World

Predictions Show Clinton More Likely to Win US Presidency Than Trump

Clinton is in a fight with US Senator Bernie Sanders for the Democratic nomination and holds a clear lead in delegates.

Democratic presidential candidate Hillary Clinton poses for photos with supporters after speaking at East Los Angeles College in Los Angeles, California, US, May 5, 2016. Credit: Reuters

Democratic presidential candidate Hillary Clinton poses for photos with supporters after speaking at East Los Angeles College in Los Angeles, California, US, May 5, 2016. Credit: Reuters

New York: Democratic front-runner Hillary Clinton has a higher probability than her likely Republican rival Donald Trump of becoming the next US president, but the gap between the pair narrowed this week, according to the online political stock market PredictIt.

Clinton‘s probability on May 6 was 61%, down from 65% seven days ago, according to the site, which allows users to wager small amounts of money on “yes” or “no” predictions of future events. The probability that Trump will win the November 8 election was 40%, up from 34%.
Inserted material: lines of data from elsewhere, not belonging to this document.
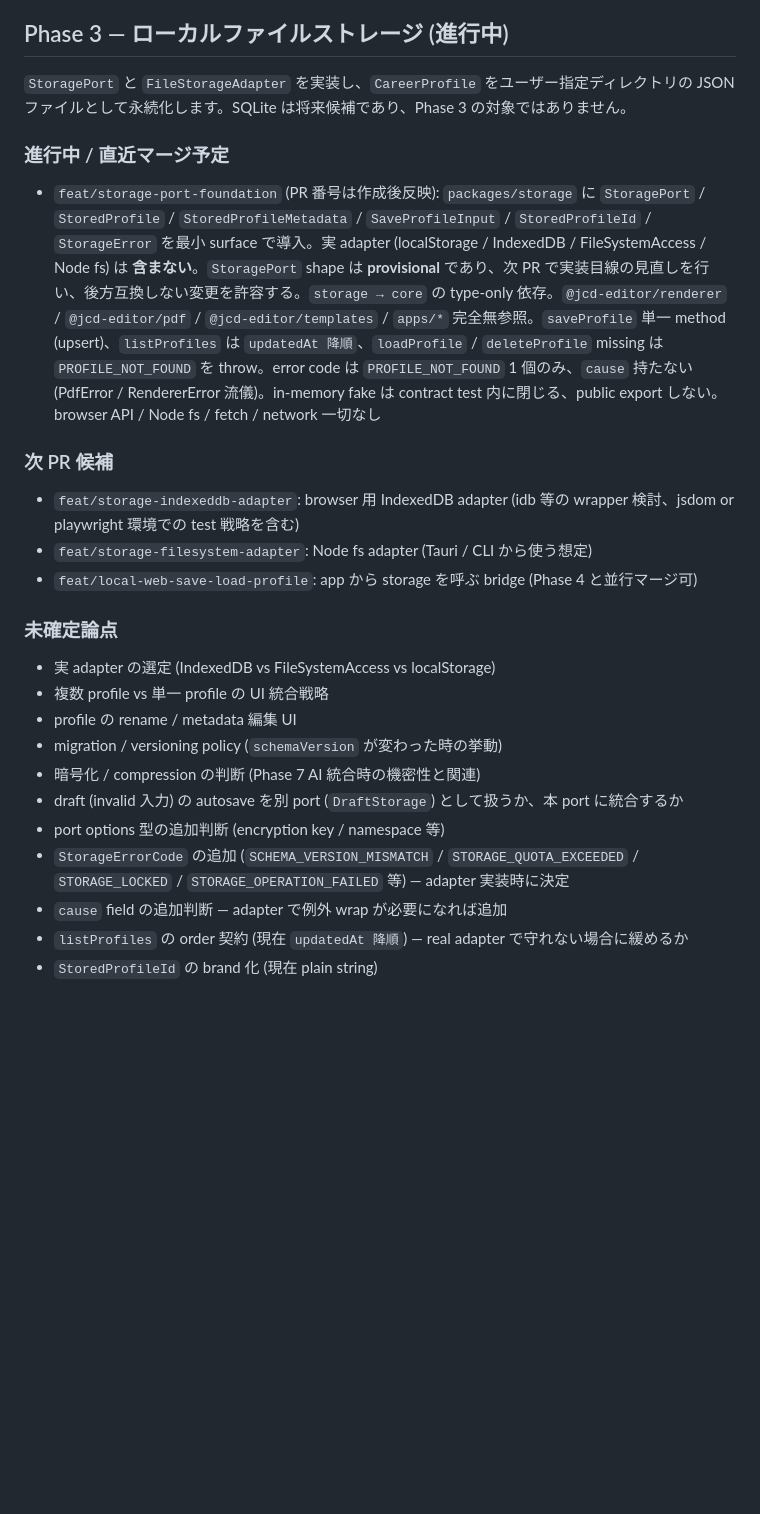
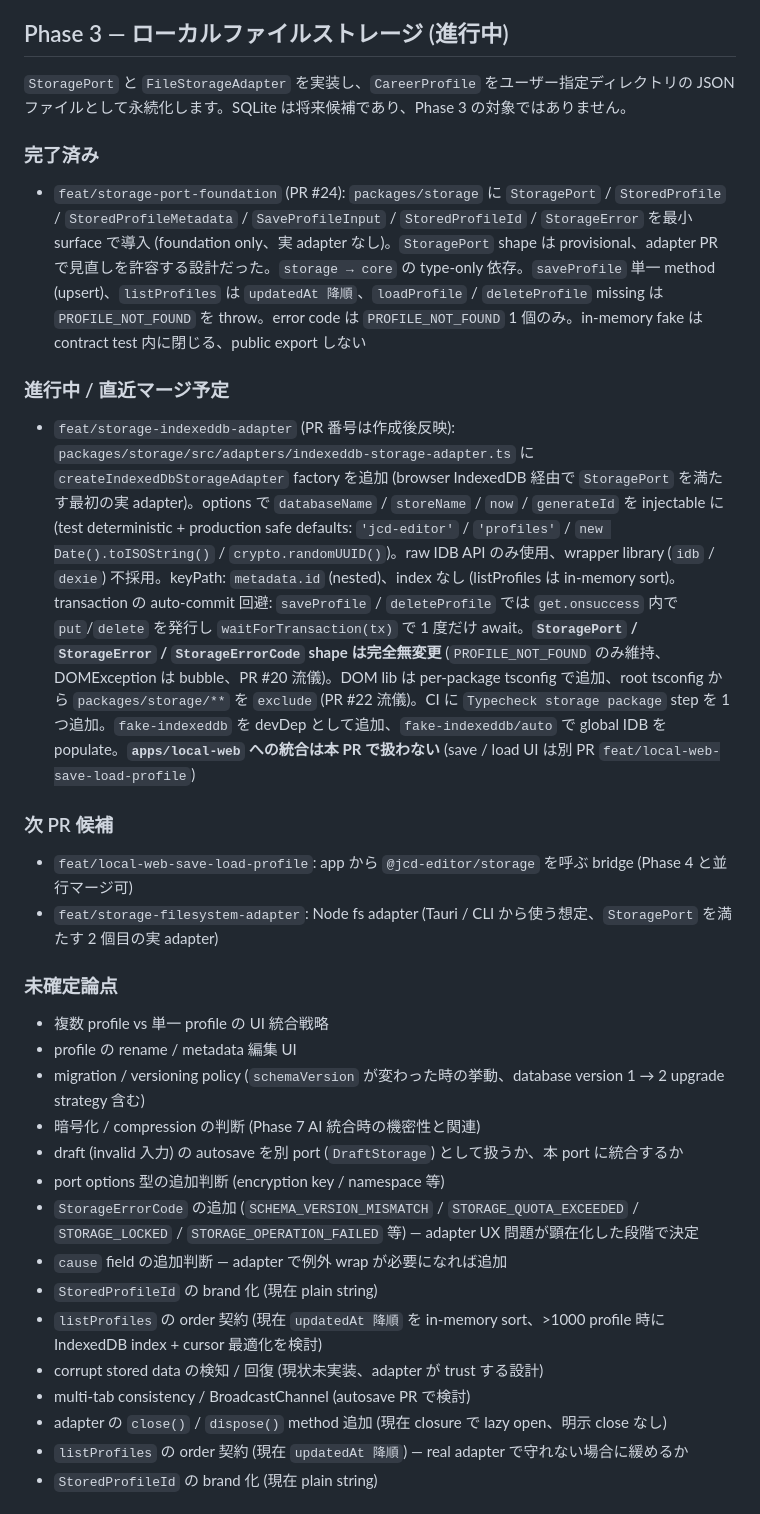
Before and after one commit to toshtag/jcd-editor, a Markdown page: docs/ROADMAP.md, the part around the change. GitHub-like rendering; blank space fills up the shorter version.

Commit message:
docs: feat/storage-indexeddb-adapter を Phase 3 進行中に反映する
- Phase 3 完了済みに PR #24 (feat/storage-port-foundation) を移動
  (前 PR で reflect commit が squash merge 時に取り込まれなかった件もここで修正、
   「PR 番号は作成後反映」プレースホルダを「PR #24」に確定)
- 進行中 / 直近マージ予定を feat/storage-indexeddb-adapter に置き換え
  (PR 番号は作成後反映)
- 次 PR 候補を更新:
  - feat/local-web-save-load-profile (app から storage を呼ぶ bridge、Phase 4 と並行可)
  - feat/storage-filesystem-adapter (Node fs adapter、Tauri / CLI 用)
  - feat/storage-indexeddb-adapter を削除 (本 PR で実現)
- 未確定論点を更新:
  - 実 adapter 選定の項目を削除 (IndexedDB 採用済み)
  - StoredProfileId brand 化を追加
  - listProfiles order の in-memory sort vs index 最適化 を明記
  - corrupt stored data 検知 / 回復 (未実装) を追加
  - multi-tab consistency / BroadcastChannel を追加
  - adapter close / dispose method を追加

PR 番号は PR 作成後に別 commit で追記する。

```diff
--- a/docs/ROADMAP.md
+++ b/docs/ROADMAP.md
@@ -85,27 +85,34 @@ Foundation validation は PR #3 でカバー済みです。template / export 固
 
 `StoragePort` と `FileStorageAdapter` を実装し、`CareerProfile` をユーザー指定ディレクトリの JSON ファイルとして永続化します。SQLite は将来候補であり、Phase 3 の対象ではありません。
 
+### 完了済み
+
+- `feat/storage-port-foundation` (PR #24): `packages/storage` に `StoragePort` / `StoredProfile` / `StoredProfileMetadata` / `SaveProfileInput` / `StoredProfileId` / `StorageError` を最小 surface で導入 (foundation only、実 adapter なし)。`StoragePort` shape は provisional、adapter PR で見直しを許容する設計だった。`storage → core` の type-only 依存。`saveProfile` 単一 method (upsert)、`listProfiles` は `updatedAt 降順`、`loadProfile` / `deleteProfile` missing は `PROFILE_NOT_FOUND` を throw。error code は `PROFILE_NOT_FOUND` 1 個のみ。in-memory fake は contract test 内に閉じる、public export しない
+
 ### 進行中 / 直近マージ予定
 
-- `feat/storage-port-foundation` (PR 番号は作成後反映): `packages/storage` に `StoragePort` / `StoredProfile` / `StoredProfileMetadata` / `SaveProfileInput` / `StoredProfileId` / `StorageError` を最小 surface で導入。実 adapter (localStorage / IndexedDB / FileSystemAccess / Node fs) は **含まない**。`StoragePort` shape は **provisional** であり、次 PR で実装目線の見直しを行い、後方互換しない変更を許容する。`storage → core` の type-only 依存。`@jcd-editor/renderer` / `@jcd-editor/pdf` / `@jcd-editor/templates` / `apps/*` 完全無参照。`saveProfile` 単一 method (upsert)、`listProfiles` は `updatedAt 降順`、`loadProfile` / `deleteProfile` missing は `PROFILE_NOT_FOUND` を throw。error code は `PROFILE_NOT_FOUND` 1 個のみ、`cause` 持たない (PdfError / RendererError 流儀)。in-memory fake は contract test 内に閉じる、public export しない。browser API / Node fs / fetch / network 一切なし
+- `feat/storage-indexeddb-adapter` (PR 番号は作成後反映): `packages/storage/src/adapters/indexeddb-storage-adapter.ts` に `createIndexedDbStorageAdapter` factory を追加 (browser IndexedDB 経由で `StoragePort` を満たす最初の実 adapter)。options で `databaseName` / `storeName` / `now` / `generateId` を injectable に (test deterministic + production safe defaults: `'jcd-editor'` / `'profiles'` / `new Date().toISOString()` / `crypto.randomUUID()`)。raw IDB API のみ使用、wrapper library (`idb` / `dexie`) 不採用。keyPath: `metadata.id` (nested)、index なし (listProfiles は in-memory sort)。transaction の auto-commit 回避: `saveProfile` / `deleteProfile` では `get.onsuccess` 内で `put`/`delete` を発行し `waitForTransaction(tx)` で 1 度だけ await。**`StoragePort` / `StorageError` / `StorageErrorCode` shape は完全無変更** (`PROFILE_NOT_FOUND` のみ維持、DOMException は bubble、PR #20 流儀)。DOM lib は per-package tsconfig で追加、root tsconfig から `packages/storage/**` を `exclude` (PR #22 流儀)。CI に `Typecheck storage package` step を 1 つ追加。`fake-indexeddb` を devDep として追加、`fake-indexeddb/auto` で global IDB を populate。**`apps/local-web` への統合は本 PR で扱わない** (save / load UI は別 PR `feat/local-web-save-load-profile`)
 
 ### 次 PR 候補
 
-- `feat/storage-indexeddb-adapter`: browser 用 IndexedDB adapter (idb 等の wrapper 検討、jsdom or playwright 環境での test 戦略を含む)
-- `feat/storage-filesystem-adapter`: Node fs adapter (Tauri / CLI から使う想定)
-- `feat/local-web-save-load-profile`: app から storage を呼ぶ bridge (Phase 4 と並行マージ可)
+- `feat/local-web-save-load-profile`: app から `@jcd-editor/storage` を呼ぶ bridge (Phase 4 と並行マージ可)
+- `feat/storage-filesystem-adapter`: Node fs adapter (Tauri / CLI から使う想定、`StoragePort` を満たす 2 個目の実 adapter)
 
 ### 未確定論点
 
-- 実 adapter の選定 (IndexedDB vs FileSystemAccess vs localStorage)
 - 複数 profile vs 単一 profile の UI 統合戦略
 - profile の rename / metadata 編集 UI
-- migration / versioning policy (`schemaVersion` が変わった時の挙動)
+- migration / versioning policy (`schemaVersion` が変わった時の挙動、database version 1 → 2 upgrade strategy 含む)
 - 暗号化 / compression の判断 (Phase 7 AI 統合時の機密性と関連)
 - draft (invalid 入力) の autosave を別 port (`DraftStorage`) として扱うか、本 port に統合するか
 - port options 型の追加判断 (encryption key / namespace 等)
-- `StorageErrorCode` の追加 (`SCHEMA_VERSION_MISMATCH` / `STORAGE_QUOTA_EXCEEDED` / `STORAGE_LOCKED` / `STORAGE_OPERATION_FAILED` 等) — adapter 実装時に決定
+- `StorageErrorCode` の追加 (`SCHEMA_VERSION_MISMATCH` / `STORAGE_QUOTA_EXCEEDED` / `STORAGE_LOCKED` / `STORAGE_OPERATION_FAILED` 等) — adapter UX 問題が顕在化した段階で決定
 - `cause` field の追加判断 — adapter で例外 wrap が必要になれば追加
+- `StoredProfileId` の brand 化 (現在 plain string)
+- `listProfiles` の order 契約 (現在 `updatedAt 降順` を in-memory sort、>1000 profile 時に IndexedDB index + cursor 最適化を検討)
+- corrupt stored data の検知 / 回復 (現状未実装、adapter が trust する設計)
+- multi-tab consistency / BroadcastChannel (autosave PR で検討)
+- adapter の `close()` / `dispose()` method 追加 (現在 closure で lazy open、明示 close なし)
 - `listProfiles` の order 契約 (現在 `updatedAt 降順`) — real adapter で守れない場合に緩めるか
 - `StoredProfileId` の brand 化 (現在 plain string)
 
```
Trump’s sweeping victory in this week’s Indiana primary prompted his remaining Republicans rivals Ted Cruz and John Kasich to drop out of the race, cementing the businessman’s status as the party’s presumptive nominee.
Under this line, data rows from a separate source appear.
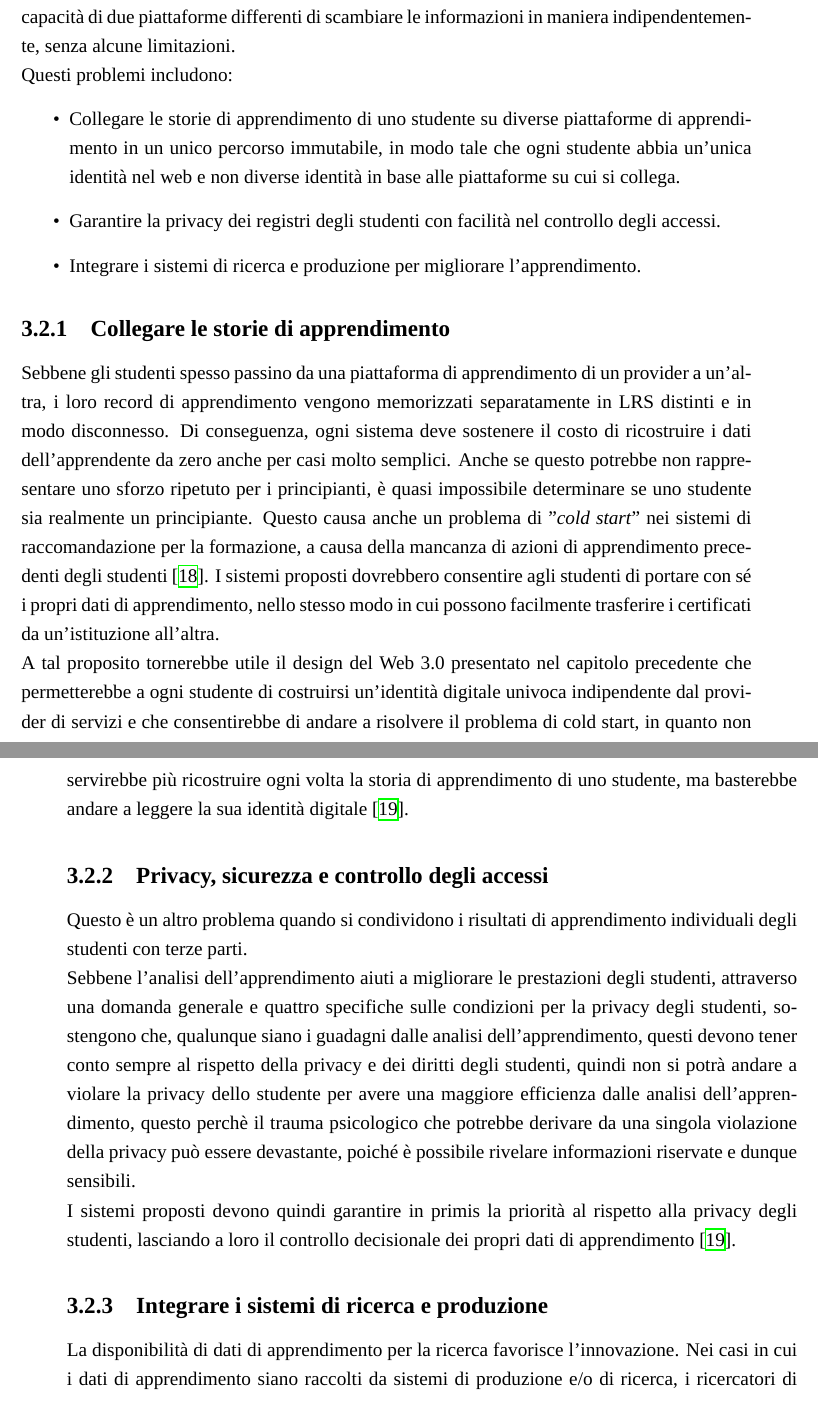
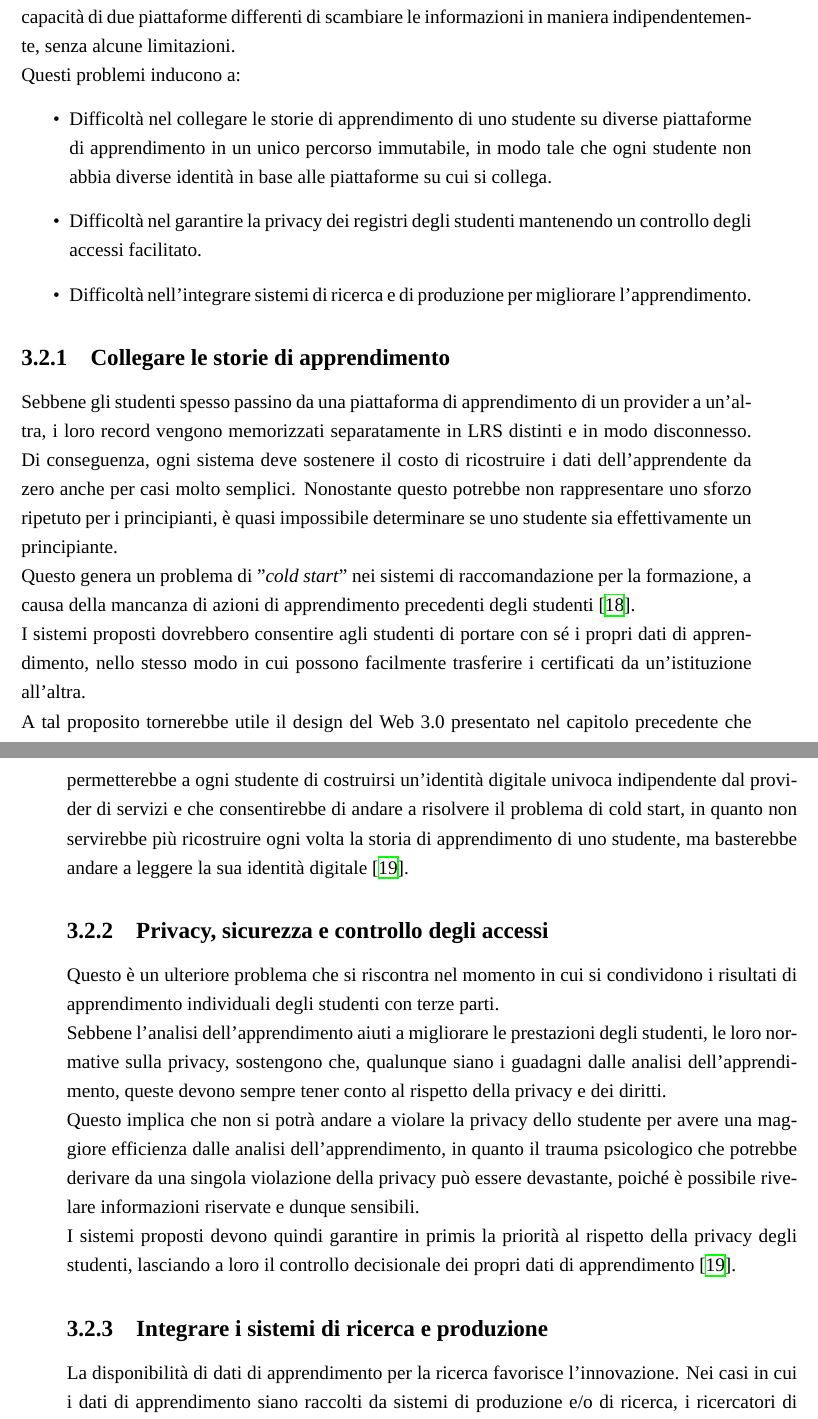
Before and after one commit to lvdoviko/TESI-BLOCKCHAIN, a LaTeX thesis (main.tex, which reads Capitoli/LearningAnanlytics.tex): two parts of pages 28 and 29 of 46, joined at a grey line, cut so that both start at the same text. Compiled offline with XeLaTeX; a missing font is replaced by an installed copy or a similar font.

Commit message:
correzione da 3.1 a 3.3

```diff
--- a/Capitoli/LearningAnanlytics.tex
+++ b/Capitoli/LearningAnanlytics.tex
@@ -25,30 +25,29 @@ la personalizzazione dei percorsi educativi e l'analisi delle tecniche di valuta
 \section{Limiti del Learning Analytics}
 Nonostante la disponibilità di standard di riferimento per la gestione dei dati di apprendimento su un LRS (Learning Record Store), è ancora difficile raggiungere l'interoperabilità,
 ovvero la capacità di due piattaforme differenti di scambiare le informazioni in maniera indipendentemente, senza alcune limitazioni.
-\\Questi problemi includono:
+\\Questi problemi inducono a:
 \begin{itemize}
-    \item Collegare le storie di apprendimento di uno studente su diverse piattaforme di apprendimento in un unico percorso immutabile, in modo tale che ogni studente abbia un'unica identità nel web e non diverse identità in base alle piattaforme su cui si collega.
-    \item Garantire la privacy dei registri degli studenti con facilità nel controllo degli accessi.
-    \item Integrare i sistemi di ricerca e produzione per migliorare l'apprendimento.
+    \item Difficoltà nel collegare le storie di apprendimento di uno studente su diverse piattaforme di apprendimento in un unico percorso immutabile, in modo tale che ogni studente non abbia diverse identità in base alle piattaforme su cui si collega.
+    \item Difficoltà nel garantire la privacy dei registri degli studenti mantenendo un controllo degli accessi facilitato.
+    \item Difficoltà nell'integrare sistemi di ricerca e di produzione per migliorare l'apprendimento.
 \end{itemize}
 
 \subsection{Collegare le storie di apprendimento }
-Sebbene gli studenti spesso passino da una piattaforma di apprendimento di un provider a un'altra, i loro record di apprendimento vengono memorizzati separatamente in LRS distinti e in modo disconnesso.
-Di conseguenza, ogni sistema deve sostenere il costo di ricostruire i dati dell'apprendente da zero anche per casi molto semplici. Anche se questo potrebbe non rappresentare uno sforzo ripetuto per i principianti, è quasi impossibile determinare se uno studente sia realmente un principiante.
-Questo causa anche un problema di "\textit{cold start}" nei sistemi di raccomandazione per la formazione, a causa della mancanza di azioni di apprendimento precedenti degli studenti \cite{barnes_stamper_2008}.
-I sistemi proposti dovrebbero consentire agli studenti di portare con sé i propri dati di apprendimento,
+Sebbene gli studenti spesso passino da una piattaforma di apprendimento di un provider a un'altra, i loro record vengono memorizzati separatamente in LRS distinti e in modo disconnesso.
+Di conseguenza, ogni sistema deve sostenere il costo di ricostruire i dati dell'apprendente da zero anche per casi molto semplici. Nonostante questo potrebbe non rappresentare uno sforzo ripetuto per i principianti, è quasi impossibile determinare se uno studente sia effettivamente un principiante.
+\\Questo genera un problema di "\textit{cold start}" nei sistemi di raccomandazione per la formazione, a causa della mancanza di azioni di apprendimento precedenti degli studenti \cite{barnes_stamper_2008}.
+\\I sistemi proposti dovrebbero consentire agli studenti di portare con sé i propri dati di apprendimento,
 nello stesso modo in cui possono facilmente trasferire i certificati da un'istituzione all'altra.
 \\A tal proposito tornerebbe utile il design del Web 3.0 presentato nel capitolo precedente che permetterebbe a ogni studente di costruirsi un'identità digitale univoca indipendente dal provider di servizi e che consentirebbe di
 andare a risolvere il problema di cold start, in quanto non servirebbe più ricostruire ogni volta la storia di apprendimento di uno studente, ma basterebbe andare a leggere la sua identità digitale \cite{ocheja2018connecting}.
 
 \subsection{Privacy, sicurezza e controllo degli accessi}
-Questo è un altro problema quando si condividono i risultati di apprendimento individuali degli studenti con terze parti.
-\\Sebbene l'analisi dell'apprendimento aiuti a migliorare le prestazioni degli studenti, attraverso una domanda generale e quattro specifiche sulle condizioni per la privacy degli studenti, sostengono che, qualunque siano i guadagni dalle analisi dell'apprendimento, questi devono tener conto sempre al rispetto della privacy e dei diritti degli studenti,
-quindi non si potrà andare a violare la privacy dello studente per avere una maggiore efficienza dalle analisi dell'apprendimento,
-questo perchè il trauma psicologico che potrebbe derivare da una singola violazione della privacy può essere devastante, poiché è possibile rivelare informazioni riservate e dunque sensibili.
-\\I sistemi proposti devono quindi garantire in primis la priorità al rispetto alla privacy degli studenti, lasciando a loro il controllo decisionale dei propri dati di apprendimento \cite{ocheja2018connecting}.
+Questo è un ulteriore problema che si riscontra nel momento in cui si condividono i risultati di apprendimento individuali degli studenti con terze parti.
+\\Sebbene l'analisi dell'apprendimento aiuti a migliorare le prestazioni degli studenti, le loro normative sulla privacy, sostengono che, qualunque siano i guadagni dalle analisi dell'apprendimento, queste devono sempre tener conto al rispetto della privacy e dei diritti.
+\\Questo implica che non si potrà andare a violare la privacy dello studente per avere una maggiore efficienza dalle analisi dell'apprendimento,
+in quanto il trauma psicologico che potrebbe derivare da una singola violazione della privacy può essere devastante, poiché è possibile rivelare informazioni riservate e dunque sensibili.
+\\I sistemi proposti devono quindi garantire in primis la priorità al rispetto della privacy degli studenti, lasciando a loro il controllo decisionale dei propri dati di apprendimento \cite{ocheja2018connecting}.
 
 \subsection{Integrare i sistemi di ricerca e produzione}
 La disponibilità di dati di apprendimento per la ricerca favorisce l'innovazione.
-Nei casi in cui i dati di apprendimento siano raccolti da sistemi di produzione e/o di ricerca, i ricercatori di learning analytics spesso si trovano a dover affrontare il difficile compito di anonimizzare le informazioni personali con lo scopo di mantenere protetta la privacy degli stakeholder, facendo così si ha però un'immensa dispersione di risorse impiegate nel processo di anonimizzazione e inoltre si ha un impatto negativo sui risultati, perchè si va a perderne la loro caratterizzazione e personalizzazione.
-\\Poiché i dati di apprendimento in tempo reale diventano sempre più desiderabili per la ricerca in learning analytics, è cruciale sviluppare nuove idee su come integrare in modo fluido e interoperabile i sistemi di ricerca e produzione, garantendo al contempo la privacy di tutti gli stakeholder coinvolti \cite{ocheja2018connecting}.
+Nei casi in cui i dati di apprendimento siano raccolti da sistemi di produzione e/o di ricerca, i ricercatori di learning analytics spesso si trovano a dover affrontare il difficile compito di anonimizzare le informazioni personali, con lo scopo di mantenere protetta la privacy degli stakeholder.
```
Also changed, not shown: main.pdf, Capitoli/LearningAnanlytics.tex (37 more changed lines), 6 other files.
He is now testing out themes to use against Clinton to persuade disgruntled Republicans to get behind his campaign. On May 6, he criticised her use of a private email server while she was US secretary of state.

PredictIt is jointly run by Washington political consultancy Aristotle and Victoria University in Wellington, New Zealand. All of its users are registered US voters.

As with polls, predictions markets like PredictIt do not always accurately forecast outcome. Ninety days ago, its users gave Trump a 20% probability of winning the presidency, illustrating how the celebrity businessman’s momentum was underestimated.

Clinton is in a fight with US Senator Bernie Sanders for the Democratic nomination and holds a clear lead in delegates.

(Reuters)